In 1949 the Australian Peace Council was formed and Dickie became its first chairperson. This was at an early stage of the Cold War. The council’s policy came under the influence of communists and Dickie was publicly vilified as a ‘fellow traveller’ of the Communist Party. However, it would seem from the records that while Dickie encouraged dialogue with Marxists he sought his own directions, in the light of his Christian beliefs, on how to create a more peaceful and just world. His special concern was the nuclear arms race. He saw his mission as mobilising ordinary people against the war-like policies of governments. He believed that if governments were to exercise the immense power opened up to them by nuclear science ‘they will bring doom on God’s creation’.
In 1951 Dickie was among a group of clergy who set up the Peace Quest Forum to ‘provide an opportunity for conflicting views upon politics that made for war and peace’ to be heard.
It was not only in the media and parliament that Dickie was accused of communist leanings and being disloyal to his country. His parishioners were disturbed by not only what they read in the media but heard personally in his weekly sermons. He faced his parishioners with a willingness to discuss their concerns, setting down his beliefs in a tract, Should Such a Faith Offend, in order that his parishioners ‘may judge the truth or error of the rumours’. He was not, he said, a communist by affiliation or philosophy but one who believed ‘Christians should be working to change the present order of society’.

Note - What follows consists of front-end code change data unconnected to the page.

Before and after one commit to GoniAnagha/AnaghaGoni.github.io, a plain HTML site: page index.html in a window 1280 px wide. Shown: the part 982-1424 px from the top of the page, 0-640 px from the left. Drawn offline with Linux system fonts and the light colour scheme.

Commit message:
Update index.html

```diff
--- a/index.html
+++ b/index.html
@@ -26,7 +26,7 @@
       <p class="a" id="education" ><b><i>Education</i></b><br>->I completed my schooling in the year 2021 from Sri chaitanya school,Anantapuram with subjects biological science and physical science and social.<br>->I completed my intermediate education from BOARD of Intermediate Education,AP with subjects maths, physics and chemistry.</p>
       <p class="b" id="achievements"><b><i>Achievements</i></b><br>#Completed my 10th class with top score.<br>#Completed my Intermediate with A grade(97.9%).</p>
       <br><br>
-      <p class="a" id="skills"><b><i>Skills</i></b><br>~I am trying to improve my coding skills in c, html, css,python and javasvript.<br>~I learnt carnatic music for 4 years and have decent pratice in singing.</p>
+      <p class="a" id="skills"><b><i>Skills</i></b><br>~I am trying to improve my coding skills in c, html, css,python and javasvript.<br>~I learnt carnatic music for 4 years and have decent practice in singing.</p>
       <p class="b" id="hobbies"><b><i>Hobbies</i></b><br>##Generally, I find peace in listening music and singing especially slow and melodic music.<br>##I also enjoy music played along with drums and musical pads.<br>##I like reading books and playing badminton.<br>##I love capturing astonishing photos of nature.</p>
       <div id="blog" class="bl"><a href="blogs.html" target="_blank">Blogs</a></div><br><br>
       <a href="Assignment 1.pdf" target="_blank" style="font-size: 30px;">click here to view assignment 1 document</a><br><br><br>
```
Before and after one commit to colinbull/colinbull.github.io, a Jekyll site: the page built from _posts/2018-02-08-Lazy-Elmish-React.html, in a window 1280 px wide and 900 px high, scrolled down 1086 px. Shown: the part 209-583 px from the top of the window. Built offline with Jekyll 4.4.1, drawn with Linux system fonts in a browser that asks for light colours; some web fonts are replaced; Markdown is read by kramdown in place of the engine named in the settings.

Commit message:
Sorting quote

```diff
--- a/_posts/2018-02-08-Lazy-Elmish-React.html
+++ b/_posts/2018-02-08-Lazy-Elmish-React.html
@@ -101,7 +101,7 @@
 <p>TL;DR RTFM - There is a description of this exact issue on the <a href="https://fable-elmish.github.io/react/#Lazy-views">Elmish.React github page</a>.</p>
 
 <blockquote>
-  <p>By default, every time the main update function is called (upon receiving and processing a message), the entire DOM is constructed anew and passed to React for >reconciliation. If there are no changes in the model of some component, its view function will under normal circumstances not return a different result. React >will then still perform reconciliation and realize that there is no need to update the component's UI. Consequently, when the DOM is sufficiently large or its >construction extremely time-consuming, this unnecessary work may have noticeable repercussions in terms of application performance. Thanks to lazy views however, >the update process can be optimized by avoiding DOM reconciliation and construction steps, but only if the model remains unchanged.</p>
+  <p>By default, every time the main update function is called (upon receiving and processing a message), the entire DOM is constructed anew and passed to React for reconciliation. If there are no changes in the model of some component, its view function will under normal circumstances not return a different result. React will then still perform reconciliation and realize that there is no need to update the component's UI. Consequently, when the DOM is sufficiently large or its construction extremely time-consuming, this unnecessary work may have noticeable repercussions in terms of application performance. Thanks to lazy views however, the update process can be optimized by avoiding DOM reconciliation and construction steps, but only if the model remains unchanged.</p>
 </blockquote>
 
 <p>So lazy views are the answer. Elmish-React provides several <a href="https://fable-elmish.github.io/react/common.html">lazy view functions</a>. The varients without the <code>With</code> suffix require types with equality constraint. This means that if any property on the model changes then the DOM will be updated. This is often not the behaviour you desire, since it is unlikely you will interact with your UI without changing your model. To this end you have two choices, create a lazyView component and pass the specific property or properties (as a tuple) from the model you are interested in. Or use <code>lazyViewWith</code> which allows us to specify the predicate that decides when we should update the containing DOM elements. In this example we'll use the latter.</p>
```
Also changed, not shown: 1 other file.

Like Coaldrake, Dickie slowly won the respect of his Christian brethren. He was elected to serve as Moderator of the Presbyterian Church, from 1965 to 1966, and he held the post of Executive Officer of the Presbytery of Melbourne, from 1968 to 1972.